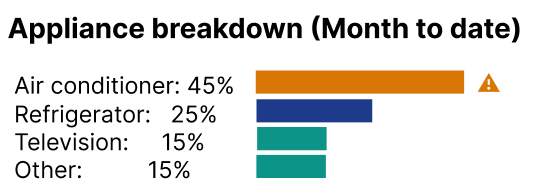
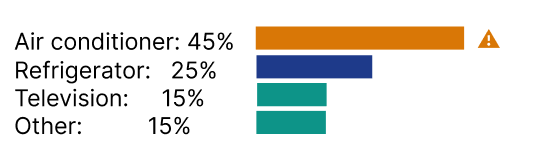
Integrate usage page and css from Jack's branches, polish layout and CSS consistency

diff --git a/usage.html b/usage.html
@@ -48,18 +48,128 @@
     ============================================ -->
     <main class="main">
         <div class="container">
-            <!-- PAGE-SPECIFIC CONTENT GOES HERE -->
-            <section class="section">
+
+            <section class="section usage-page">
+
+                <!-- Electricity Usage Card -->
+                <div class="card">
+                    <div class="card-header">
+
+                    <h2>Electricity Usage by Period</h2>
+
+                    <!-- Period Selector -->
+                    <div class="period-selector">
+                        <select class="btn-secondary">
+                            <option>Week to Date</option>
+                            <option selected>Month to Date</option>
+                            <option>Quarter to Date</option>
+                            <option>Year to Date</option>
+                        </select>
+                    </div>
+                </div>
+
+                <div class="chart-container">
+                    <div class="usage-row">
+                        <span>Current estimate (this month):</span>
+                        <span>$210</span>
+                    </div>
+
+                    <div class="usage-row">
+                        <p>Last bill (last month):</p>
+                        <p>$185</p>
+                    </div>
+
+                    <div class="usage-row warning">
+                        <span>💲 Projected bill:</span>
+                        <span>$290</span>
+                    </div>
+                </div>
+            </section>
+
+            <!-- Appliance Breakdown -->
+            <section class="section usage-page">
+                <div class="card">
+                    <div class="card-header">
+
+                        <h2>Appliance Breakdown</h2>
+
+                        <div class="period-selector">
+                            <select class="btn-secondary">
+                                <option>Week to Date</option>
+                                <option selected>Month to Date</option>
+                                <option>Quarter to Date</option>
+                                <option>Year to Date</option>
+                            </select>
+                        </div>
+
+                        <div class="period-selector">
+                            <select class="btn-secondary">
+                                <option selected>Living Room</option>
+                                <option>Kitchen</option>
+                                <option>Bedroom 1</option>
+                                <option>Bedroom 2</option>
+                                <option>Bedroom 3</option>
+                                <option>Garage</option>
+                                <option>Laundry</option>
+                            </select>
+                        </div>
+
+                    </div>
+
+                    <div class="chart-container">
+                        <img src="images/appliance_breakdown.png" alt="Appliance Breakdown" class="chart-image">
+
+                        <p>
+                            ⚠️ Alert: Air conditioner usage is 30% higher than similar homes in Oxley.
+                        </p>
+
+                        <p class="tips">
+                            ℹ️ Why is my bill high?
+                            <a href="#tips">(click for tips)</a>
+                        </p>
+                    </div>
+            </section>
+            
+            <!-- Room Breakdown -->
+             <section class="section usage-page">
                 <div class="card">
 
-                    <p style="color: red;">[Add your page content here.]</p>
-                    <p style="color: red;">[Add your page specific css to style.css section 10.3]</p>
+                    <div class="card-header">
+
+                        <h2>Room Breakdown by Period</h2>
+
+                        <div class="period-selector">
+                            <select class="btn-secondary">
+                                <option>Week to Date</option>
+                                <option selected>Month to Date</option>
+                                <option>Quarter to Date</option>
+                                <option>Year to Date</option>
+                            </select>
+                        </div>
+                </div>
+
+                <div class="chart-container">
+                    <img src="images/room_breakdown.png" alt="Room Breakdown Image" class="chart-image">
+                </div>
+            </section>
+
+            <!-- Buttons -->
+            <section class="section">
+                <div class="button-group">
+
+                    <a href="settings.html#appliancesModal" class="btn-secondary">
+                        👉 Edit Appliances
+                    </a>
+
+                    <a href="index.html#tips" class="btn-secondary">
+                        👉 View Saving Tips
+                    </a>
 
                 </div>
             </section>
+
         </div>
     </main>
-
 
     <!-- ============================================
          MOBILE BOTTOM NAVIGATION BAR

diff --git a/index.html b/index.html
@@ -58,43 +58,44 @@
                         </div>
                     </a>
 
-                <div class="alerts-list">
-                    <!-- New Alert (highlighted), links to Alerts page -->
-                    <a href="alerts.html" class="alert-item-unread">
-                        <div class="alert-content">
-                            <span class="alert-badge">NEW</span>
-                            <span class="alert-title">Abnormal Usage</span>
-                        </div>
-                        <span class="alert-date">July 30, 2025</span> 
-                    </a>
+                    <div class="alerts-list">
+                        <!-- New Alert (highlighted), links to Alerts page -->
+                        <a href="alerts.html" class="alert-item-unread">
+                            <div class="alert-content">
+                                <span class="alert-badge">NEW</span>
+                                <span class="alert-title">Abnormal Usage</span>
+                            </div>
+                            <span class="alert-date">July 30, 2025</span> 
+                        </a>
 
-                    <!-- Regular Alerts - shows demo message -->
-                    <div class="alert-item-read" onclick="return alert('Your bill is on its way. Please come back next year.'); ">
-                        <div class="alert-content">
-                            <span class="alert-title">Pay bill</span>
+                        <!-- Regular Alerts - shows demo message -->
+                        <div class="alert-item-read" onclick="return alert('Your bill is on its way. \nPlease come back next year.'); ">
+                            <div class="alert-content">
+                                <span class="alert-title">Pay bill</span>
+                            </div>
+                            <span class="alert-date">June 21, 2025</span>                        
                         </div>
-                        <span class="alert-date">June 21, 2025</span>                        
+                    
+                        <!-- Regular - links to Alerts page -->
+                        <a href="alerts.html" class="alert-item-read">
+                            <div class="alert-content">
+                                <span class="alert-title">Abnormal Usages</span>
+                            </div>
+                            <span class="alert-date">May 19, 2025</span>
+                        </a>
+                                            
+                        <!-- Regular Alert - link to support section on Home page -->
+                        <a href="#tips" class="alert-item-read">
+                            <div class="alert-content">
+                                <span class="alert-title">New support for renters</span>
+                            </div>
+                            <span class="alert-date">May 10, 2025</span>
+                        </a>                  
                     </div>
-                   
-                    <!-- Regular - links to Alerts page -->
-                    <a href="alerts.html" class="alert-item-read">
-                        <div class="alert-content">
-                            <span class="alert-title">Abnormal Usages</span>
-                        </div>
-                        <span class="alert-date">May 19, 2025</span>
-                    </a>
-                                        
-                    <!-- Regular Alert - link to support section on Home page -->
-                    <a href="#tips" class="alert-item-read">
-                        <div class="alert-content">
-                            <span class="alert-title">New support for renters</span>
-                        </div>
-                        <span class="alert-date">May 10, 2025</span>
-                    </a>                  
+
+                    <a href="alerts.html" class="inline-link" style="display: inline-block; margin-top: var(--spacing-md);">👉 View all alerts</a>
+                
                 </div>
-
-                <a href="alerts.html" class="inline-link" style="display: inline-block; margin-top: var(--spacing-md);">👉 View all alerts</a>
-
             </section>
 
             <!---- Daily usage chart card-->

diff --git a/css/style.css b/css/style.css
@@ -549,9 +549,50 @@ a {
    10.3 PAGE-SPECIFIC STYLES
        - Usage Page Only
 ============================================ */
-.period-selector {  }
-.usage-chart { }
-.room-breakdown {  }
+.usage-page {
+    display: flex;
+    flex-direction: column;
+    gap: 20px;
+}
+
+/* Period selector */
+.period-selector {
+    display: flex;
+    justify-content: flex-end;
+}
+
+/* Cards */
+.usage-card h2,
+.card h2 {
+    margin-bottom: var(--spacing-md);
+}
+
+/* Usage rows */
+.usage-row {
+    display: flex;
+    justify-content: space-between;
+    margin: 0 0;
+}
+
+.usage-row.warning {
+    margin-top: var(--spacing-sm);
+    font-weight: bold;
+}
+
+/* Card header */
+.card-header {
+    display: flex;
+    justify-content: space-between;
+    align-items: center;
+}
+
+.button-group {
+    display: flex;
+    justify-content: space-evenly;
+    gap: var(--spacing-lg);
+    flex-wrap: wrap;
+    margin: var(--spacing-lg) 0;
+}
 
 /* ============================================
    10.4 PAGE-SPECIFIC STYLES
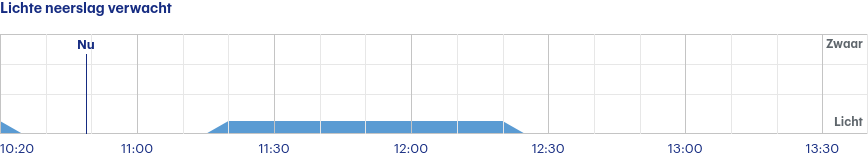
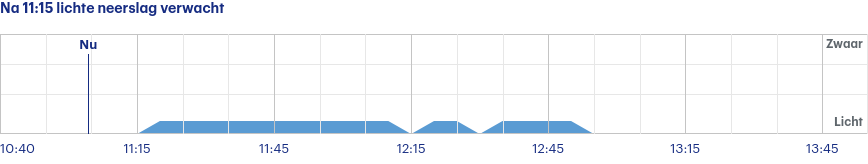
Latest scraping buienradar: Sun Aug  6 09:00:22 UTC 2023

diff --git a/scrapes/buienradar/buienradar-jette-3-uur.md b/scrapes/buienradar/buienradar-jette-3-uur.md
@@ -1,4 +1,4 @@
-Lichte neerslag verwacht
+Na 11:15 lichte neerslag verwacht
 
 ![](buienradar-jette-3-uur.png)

EXERCISE REQUIREMENTS> Look through the records above for the string "View", then copy every line that has it.

TASK SOLUTION>
+                        👉 View Saving Tips
+                    <a href="alerts.html" class="inline-link" style="display: inline-block; margin-top: var(--spacing-md);">👉 View all alerts</a>
-                <a href="alerts.html" class="inline-link" style="display: inline-block; margin-top: var(--spacing-md);">👉 View all alerts</a>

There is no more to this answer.